May is battling to win support for a Brexit deal which will define both the UK's departure from the bloc and her future as leader.
She told the Times on Saturday that while none of the possible alternatives is better than the current Brexit deal, she would prefer a model similar to that of Norway, which is not an EU member but is part of the European Economic Area.
The former home secretary said the alternative "seems plausible not just in terms of the country but in terms of where the MPs are", but conceded that "nobody knows if it can be done".
A Indian-origin Brexiteer MP has come under pressure over her suggestion that potential food shortages between borders could be used as leverage to secure a better deal from the European Union, ahead of a vote in the UK Parliament next week over PM May's Brexit deal.
Mrs May's future hangs in the balance, with a heavy defeat in Tuesday's Commons showdown likely to lead to fresh pressure on her leadership.
"When I say if this deal does not pass we would truly be in uncharted waters, I hope people understand that this is what I genuinely believe and fear could happen".
"I would say to the colleagues who are voting against the withdrawal agreement. anything could happen after that".
Eurosceptic former party leader Iain Duncan Smith cautioned against the PM and her Cabinet deciding to "brazen it out", saying such an approach would be a "disaster".
"I believe that if the response is, "we've lost but we will do this all over again", it will become a leadership issue".
Hilary Benn, chair of the committee, said the government had "refused to face up to the hard choices confronting us". It is widely expected she will lose and ministers are concerned that the scale of defeat would be such it could bring down her government.
She acknowledged Tuesday's vote was "going to be difficult", but was adamant Mrs May would remain as prime minister even if her government was defeated, insisting "she will see us through this".
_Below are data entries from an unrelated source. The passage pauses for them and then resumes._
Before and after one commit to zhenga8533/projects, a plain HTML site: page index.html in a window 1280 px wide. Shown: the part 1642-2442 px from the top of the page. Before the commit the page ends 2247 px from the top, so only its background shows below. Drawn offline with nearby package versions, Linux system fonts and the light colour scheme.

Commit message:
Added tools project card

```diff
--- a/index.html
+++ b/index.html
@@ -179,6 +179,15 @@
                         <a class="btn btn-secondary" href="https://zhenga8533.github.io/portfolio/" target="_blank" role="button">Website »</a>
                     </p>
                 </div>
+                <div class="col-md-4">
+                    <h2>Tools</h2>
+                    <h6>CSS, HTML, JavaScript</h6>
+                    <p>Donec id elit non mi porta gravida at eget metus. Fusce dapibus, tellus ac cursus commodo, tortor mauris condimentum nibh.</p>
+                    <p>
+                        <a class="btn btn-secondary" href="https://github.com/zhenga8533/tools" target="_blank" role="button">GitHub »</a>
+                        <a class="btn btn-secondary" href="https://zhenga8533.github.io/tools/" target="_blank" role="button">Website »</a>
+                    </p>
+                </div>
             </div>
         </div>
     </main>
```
This would be triggered under the terms of the Fixed Term Parliaments Act 2011.
On this UpFront Arena, we debate the extent of interference in that referendum and whether it could have affected the result.
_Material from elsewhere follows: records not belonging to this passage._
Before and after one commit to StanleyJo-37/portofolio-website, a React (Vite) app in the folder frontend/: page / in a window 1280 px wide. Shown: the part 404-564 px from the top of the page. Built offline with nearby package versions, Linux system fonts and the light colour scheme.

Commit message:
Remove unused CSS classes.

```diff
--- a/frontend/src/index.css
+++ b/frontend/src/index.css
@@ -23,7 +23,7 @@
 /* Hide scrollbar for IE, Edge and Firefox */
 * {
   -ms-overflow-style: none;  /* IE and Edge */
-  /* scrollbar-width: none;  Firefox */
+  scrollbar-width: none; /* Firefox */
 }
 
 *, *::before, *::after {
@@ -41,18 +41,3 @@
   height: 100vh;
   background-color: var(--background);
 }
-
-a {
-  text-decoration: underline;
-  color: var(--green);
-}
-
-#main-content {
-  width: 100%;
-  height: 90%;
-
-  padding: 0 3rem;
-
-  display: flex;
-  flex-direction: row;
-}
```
Opposition parties, including Labor, the Liberal Democrats and the Scottish National Party, have said they can not support the deal.
"If we go into government straight away we would start negotiating straight away. If it meant holding things a bit longer to do it, of course", he told Sky News.
Elsewhere in the capital, the pro-EU Best for Britain and second referendum campaign the People's Vote will hold a rally featuring politicians including Lord Heseltine and celebrities such as actors Charles Dance and Jason Isaacs.